BEGIN Extracted records
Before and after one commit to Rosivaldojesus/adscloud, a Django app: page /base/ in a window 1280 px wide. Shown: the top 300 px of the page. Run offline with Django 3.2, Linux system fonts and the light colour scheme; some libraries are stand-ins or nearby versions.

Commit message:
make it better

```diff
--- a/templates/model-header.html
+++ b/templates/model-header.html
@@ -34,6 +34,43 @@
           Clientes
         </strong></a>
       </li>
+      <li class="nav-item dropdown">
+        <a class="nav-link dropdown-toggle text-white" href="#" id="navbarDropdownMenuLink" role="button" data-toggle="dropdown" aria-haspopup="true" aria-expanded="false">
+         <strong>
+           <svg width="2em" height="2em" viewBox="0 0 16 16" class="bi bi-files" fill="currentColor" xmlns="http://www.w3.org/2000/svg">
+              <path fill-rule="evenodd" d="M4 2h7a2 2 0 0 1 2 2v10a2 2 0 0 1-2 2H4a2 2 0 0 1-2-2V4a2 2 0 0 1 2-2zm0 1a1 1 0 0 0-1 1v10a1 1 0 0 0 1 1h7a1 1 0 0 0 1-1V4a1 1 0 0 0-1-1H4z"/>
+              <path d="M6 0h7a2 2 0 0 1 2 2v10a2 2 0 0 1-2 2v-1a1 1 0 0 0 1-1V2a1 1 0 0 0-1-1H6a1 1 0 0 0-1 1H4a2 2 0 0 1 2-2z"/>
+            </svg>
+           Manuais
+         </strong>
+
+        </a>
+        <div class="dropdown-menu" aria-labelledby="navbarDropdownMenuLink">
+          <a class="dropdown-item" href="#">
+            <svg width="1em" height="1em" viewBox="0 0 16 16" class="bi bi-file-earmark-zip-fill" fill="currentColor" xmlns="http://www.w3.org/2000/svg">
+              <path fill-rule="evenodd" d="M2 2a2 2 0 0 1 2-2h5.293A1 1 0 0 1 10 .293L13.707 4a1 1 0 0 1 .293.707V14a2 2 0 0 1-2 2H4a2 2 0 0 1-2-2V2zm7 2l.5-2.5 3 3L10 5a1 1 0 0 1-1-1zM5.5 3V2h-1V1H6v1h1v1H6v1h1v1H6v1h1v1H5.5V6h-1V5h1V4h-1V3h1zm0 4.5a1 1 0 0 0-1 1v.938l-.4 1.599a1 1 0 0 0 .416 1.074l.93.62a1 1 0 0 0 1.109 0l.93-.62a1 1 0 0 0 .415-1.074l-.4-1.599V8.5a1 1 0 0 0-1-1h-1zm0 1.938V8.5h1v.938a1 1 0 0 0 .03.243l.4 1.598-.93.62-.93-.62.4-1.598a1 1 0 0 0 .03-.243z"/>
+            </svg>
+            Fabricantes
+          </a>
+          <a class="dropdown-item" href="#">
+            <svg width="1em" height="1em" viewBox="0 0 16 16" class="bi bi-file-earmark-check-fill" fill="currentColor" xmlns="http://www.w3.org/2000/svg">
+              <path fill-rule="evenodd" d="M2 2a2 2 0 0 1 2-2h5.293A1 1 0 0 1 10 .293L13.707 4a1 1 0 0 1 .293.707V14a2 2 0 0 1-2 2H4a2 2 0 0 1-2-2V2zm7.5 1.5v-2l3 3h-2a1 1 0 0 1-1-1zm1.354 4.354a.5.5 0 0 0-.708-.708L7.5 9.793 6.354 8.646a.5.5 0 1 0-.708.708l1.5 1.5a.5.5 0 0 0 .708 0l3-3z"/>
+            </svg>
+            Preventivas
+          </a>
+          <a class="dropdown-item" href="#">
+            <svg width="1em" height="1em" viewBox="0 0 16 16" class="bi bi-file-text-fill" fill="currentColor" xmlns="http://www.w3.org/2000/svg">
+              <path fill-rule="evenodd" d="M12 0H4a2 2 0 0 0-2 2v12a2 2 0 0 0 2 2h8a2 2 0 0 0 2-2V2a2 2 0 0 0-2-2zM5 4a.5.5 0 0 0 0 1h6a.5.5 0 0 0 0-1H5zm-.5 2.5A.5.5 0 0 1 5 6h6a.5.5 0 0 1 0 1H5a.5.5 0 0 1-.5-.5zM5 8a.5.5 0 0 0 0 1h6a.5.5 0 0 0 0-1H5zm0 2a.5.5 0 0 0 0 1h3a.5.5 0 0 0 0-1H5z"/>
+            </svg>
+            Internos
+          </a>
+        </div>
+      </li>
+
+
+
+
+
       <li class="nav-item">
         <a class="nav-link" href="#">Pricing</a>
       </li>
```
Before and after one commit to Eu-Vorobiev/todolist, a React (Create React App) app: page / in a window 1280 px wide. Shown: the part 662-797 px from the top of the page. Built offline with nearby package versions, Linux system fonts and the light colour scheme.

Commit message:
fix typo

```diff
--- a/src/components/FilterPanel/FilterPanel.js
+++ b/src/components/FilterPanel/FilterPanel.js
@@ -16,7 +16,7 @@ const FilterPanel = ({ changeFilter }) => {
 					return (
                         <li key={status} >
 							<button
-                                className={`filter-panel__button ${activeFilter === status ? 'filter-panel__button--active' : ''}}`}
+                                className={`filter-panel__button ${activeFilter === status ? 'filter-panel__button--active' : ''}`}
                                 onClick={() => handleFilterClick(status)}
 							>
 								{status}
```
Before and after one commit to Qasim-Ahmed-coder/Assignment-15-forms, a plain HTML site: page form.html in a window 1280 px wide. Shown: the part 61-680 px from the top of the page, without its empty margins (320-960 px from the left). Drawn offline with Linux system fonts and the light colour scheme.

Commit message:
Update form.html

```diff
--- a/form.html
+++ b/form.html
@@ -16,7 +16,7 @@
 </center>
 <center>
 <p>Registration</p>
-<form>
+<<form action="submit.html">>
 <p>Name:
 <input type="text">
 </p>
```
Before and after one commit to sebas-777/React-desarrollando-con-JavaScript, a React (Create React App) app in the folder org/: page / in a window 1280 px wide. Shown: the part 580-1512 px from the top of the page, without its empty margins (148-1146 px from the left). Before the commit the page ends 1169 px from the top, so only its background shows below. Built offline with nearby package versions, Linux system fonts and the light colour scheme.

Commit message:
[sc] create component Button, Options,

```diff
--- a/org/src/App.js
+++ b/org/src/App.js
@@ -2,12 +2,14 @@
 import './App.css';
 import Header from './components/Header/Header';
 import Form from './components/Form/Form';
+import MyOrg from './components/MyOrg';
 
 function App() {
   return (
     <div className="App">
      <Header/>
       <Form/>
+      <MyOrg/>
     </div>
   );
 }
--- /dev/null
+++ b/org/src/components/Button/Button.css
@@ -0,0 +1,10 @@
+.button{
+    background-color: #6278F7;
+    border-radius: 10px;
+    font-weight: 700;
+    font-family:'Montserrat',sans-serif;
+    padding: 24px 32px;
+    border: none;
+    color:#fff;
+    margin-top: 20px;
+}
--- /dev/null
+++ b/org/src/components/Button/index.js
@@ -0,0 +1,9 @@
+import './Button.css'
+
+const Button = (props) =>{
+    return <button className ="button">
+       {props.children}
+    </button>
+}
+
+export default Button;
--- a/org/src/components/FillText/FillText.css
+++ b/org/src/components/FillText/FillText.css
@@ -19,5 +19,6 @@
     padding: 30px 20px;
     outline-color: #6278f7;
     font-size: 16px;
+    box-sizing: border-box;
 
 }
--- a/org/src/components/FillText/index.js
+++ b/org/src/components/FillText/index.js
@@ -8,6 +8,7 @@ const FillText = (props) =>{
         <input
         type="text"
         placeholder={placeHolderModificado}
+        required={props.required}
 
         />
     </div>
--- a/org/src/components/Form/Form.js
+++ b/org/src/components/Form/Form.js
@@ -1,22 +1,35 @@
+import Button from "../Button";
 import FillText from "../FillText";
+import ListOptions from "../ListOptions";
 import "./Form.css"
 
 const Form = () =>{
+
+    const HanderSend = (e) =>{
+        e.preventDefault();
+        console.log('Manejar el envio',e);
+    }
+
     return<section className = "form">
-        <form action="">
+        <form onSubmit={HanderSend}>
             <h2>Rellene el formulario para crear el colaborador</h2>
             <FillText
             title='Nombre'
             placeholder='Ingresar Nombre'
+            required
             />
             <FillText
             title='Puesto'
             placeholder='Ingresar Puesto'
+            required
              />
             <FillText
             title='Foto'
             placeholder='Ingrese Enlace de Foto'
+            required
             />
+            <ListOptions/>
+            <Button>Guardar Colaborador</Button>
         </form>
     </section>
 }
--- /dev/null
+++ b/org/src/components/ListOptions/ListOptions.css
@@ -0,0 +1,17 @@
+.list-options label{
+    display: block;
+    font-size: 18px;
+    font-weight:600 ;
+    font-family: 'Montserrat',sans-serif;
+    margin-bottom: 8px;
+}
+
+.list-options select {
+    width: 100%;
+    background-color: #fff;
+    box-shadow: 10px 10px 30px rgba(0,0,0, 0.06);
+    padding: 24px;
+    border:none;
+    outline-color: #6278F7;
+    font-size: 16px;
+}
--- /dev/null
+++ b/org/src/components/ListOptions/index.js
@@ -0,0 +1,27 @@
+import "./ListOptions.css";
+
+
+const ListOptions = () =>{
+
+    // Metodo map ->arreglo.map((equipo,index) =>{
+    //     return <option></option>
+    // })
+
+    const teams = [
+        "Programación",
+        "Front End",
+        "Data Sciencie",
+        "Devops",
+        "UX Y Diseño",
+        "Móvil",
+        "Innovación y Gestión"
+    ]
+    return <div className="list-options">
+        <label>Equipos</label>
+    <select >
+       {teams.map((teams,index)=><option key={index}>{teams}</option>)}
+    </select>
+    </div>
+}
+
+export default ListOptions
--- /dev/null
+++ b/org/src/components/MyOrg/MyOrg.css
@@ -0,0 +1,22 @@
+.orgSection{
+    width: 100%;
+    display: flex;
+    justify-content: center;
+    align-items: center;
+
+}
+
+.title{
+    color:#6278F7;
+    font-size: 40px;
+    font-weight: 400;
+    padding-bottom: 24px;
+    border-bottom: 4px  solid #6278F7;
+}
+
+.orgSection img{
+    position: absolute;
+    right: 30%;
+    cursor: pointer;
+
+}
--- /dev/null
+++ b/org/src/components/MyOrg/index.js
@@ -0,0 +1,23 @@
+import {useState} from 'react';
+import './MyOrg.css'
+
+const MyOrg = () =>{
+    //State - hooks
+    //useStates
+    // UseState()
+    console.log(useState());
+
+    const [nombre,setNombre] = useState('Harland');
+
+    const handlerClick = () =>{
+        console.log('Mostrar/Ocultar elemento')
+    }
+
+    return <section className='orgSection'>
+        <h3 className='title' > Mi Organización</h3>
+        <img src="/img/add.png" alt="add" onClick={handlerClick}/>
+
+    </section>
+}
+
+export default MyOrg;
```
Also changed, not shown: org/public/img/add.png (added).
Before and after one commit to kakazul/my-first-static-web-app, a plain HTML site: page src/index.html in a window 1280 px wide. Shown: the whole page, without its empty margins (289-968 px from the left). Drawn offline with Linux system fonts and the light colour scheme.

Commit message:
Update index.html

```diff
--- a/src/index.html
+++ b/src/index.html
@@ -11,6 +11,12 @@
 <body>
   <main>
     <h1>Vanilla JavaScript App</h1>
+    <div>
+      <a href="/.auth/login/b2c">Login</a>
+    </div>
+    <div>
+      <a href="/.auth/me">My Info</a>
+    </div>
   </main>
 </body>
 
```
END Extracted records
■ **Work item**: Reproduce exactly the line that holds "Update index.html", then every line after it, ending with the final line of the records above.

■ **Result for this task**:
Update index.html

```diff
--- a/src/index.html
+++ b/src/index.html
@@ -11,6 +11,12 @@
 <body>
   <main>
     <h1>Vanilla JavaScript App</h1>
+    <div>
+      <a href="/.auth/login/b2c">Login</a>
+    </div>
+    <div>
+      <a href="/.auth/me">My Info</a>
+    </div>
   </main>
 </body>
 
```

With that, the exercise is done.